Our supreme court reversed, holding that a trial court may reach its own conclusions in resolving conflicting testimony, but that it “cannot go so far as to find that a plaintiff has a particular disease without the testimony of at least one medical expert, qualified to make such a diagnosis, who is willing to testify that the plaintiff is actually suffering from that disease.” Ex parte Dan River, 794 So.2d at 381. The court in Ex parte Dan River, supra, concluded that “it was error for the trial court to make a diagnosis that the medical experts were not willing to make.” 794 So.2d at 390.

The court distinguished the holding in 3-M Co. v. Myers, 692 So.2d 134
(Ala.Civ.App. 1997). In 3-M, the court held that the trial court is not bound to follow medical testimony in reaching a conclusion in cases where the medical testimony is in conflict. The court in 3-M received conflicting testimony from medical experts that needed to be analyzed. InEx parte Dan River, there was no conflict in the testimony. Although the court in Ex parte Dan River reaffirmed that a trial court has wide discretion in the review of evidence and that it can synthesize a wide range of medical testimony, the court in Ex parte Dan River found that, although vested with discretion, trial courts may not find that a plaintiff has a disease without an expert’s testifying that the plaintiff actually suffers from that disease. Ex parte Dan River, 794 So.2d at 390
(Ala. 2000).

The record contains no evidence indicating that a medical doctor has diagnosed Harris as having pneumoconiosis. Dr. Goldstein stated that Harris did not suffer from pneumoconiosis. Dr. Westerman stated that Harris’s complaints were only “possibly consistent with coal worker’s pneumoconiosis.” Dr. Westerman also stated that Harris’s chest X-rays were not consistent with pneumoconiosis and that his lungs were clear and had excellent airflow. Dr. Westerman concluded that Harris suffered from a respiratory-tract infection.Page 778
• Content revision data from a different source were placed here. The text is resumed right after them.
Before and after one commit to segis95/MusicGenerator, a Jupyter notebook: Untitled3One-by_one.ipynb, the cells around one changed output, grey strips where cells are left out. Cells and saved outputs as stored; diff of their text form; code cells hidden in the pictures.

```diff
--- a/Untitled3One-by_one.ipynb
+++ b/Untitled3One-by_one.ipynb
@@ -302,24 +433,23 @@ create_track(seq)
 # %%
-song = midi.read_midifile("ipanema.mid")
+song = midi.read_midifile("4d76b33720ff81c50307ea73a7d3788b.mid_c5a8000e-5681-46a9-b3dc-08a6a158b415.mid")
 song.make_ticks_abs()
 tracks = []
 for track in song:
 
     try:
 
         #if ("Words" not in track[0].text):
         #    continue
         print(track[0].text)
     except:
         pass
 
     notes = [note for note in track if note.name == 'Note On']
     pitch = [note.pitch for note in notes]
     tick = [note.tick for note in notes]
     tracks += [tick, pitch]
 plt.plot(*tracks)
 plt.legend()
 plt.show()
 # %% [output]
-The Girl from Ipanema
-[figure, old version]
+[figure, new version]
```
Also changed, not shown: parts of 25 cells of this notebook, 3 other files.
In this case, as in Ex parte Dan River, supra, no doctor has diagnosed the plaintiff as suffering from the occupational disease for which he sought workers’ compensation benefits. The trial court is vested with discretion over this case, but not to the extent of making a diagnosis that medical experts were unwilling to make. Ex parte Dan River, supra. We are unable to conclude that the trial court’s judgment finding that Harris suffers from pneumoconiosis is supported by substantial evidence.See West v. Founders Life Assurance Co. of Florida, 547 So.2d 870, 871
(Ala. 1989). The other issues raised in Drummond’s brief on appeal relate to the trial court’s determination that Harris was permanently and totally disabled due to the pneumoconiosis. Because we are reversing the trial court’s judgment insofar as it found that Harris suffered from job-related pneumoconiosis, we need not reach those issues.
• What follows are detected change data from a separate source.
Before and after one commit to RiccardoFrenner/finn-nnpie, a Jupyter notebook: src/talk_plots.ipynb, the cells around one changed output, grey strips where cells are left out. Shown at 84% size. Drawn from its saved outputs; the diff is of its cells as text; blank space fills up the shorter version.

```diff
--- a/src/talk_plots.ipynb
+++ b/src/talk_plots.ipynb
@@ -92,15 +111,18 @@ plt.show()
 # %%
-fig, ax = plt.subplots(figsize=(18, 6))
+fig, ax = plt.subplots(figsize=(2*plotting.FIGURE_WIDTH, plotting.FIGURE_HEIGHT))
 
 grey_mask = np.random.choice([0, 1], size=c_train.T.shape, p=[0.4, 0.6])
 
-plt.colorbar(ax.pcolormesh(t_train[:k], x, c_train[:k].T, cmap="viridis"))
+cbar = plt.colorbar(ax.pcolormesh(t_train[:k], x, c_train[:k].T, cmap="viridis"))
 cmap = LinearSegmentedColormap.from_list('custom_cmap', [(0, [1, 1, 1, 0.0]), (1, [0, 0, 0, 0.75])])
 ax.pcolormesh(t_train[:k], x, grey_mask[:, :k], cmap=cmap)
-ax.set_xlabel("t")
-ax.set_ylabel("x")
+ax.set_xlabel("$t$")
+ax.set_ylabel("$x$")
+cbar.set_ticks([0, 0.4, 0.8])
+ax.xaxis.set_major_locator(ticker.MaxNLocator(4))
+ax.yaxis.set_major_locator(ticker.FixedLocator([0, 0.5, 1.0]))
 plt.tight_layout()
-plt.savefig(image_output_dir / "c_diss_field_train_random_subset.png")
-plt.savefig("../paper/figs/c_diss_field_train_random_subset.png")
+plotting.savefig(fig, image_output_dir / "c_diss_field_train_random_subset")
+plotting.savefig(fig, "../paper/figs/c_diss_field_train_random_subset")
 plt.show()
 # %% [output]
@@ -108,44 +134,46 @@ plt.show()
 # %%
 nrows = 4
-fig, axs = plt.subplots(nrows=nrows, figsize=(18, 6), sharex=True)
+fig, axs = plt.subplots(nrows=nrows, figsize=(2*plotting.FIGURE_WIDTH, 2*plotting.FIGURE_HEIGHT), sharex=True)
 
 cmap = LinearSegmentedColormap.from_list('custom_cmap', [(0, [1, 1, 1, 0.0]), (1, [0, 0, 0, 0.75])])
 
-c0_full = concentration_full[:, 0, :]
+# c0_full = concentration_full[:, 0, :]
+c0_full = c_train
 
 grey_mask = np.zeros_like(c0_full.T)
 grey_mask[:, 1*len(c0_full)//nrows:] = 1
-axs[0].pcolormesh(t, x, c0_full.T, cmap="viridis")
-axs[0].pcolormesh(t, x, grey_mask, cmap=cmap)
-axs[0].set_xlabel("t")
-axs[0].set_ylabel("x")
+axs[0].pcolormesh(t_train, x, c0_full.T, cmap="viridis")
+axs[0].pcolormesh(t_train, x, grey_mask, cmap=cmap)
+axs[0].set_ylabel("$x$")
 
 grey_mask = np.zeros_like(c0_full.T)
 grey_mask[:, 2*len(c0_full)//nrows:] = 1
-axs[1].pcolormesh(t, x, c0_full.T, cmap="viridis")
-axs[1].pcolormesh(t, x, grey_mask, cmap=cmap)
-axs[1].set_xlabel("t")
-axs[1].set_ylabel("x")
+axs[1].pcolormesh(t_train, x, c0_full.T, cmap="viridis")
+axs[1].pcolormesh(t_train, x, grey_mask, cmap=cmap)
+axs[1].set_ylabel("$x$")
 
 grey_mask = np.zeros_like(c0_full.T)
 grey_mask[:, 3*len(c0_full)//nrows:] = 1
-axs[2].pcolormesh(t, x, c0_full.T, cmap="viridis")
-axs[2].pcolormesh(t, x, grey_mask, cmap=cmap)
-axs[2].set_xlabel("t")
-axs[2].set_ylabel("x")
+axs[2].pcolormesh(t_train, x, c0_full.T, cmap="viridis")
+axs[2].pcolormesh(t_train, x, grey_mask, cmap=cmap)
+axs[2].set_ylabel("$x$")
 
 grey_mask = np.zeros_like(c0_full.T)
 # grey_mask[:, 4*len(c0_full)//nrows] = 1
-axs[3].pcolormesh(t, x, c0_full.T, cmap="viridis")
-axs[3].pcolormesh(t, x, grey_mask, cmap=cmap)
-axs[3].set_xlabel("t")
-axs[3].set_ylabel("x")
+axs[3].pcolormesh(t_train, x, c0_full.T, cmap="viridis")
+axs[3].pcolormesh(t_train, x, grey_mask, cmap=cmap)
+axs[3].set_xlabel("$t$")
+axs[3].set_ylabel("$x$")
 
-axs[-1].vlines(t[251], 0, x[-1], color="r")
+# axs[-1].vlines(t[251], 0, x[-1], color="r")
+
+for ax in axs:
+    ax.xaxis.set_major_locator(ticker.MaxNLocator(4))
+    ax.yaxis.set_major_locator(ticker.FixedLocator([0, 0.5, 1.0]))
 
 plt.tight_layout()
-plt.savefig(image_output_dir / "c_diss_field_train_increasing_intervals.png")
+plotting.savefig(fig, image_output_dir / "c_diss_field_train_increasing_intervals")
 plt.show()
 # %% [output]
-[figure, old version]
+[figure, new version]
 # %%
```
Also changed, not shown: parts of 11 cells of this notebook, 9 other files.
Yates, P.J., and Crawley, Pittman, and Murdock, JJ., concur.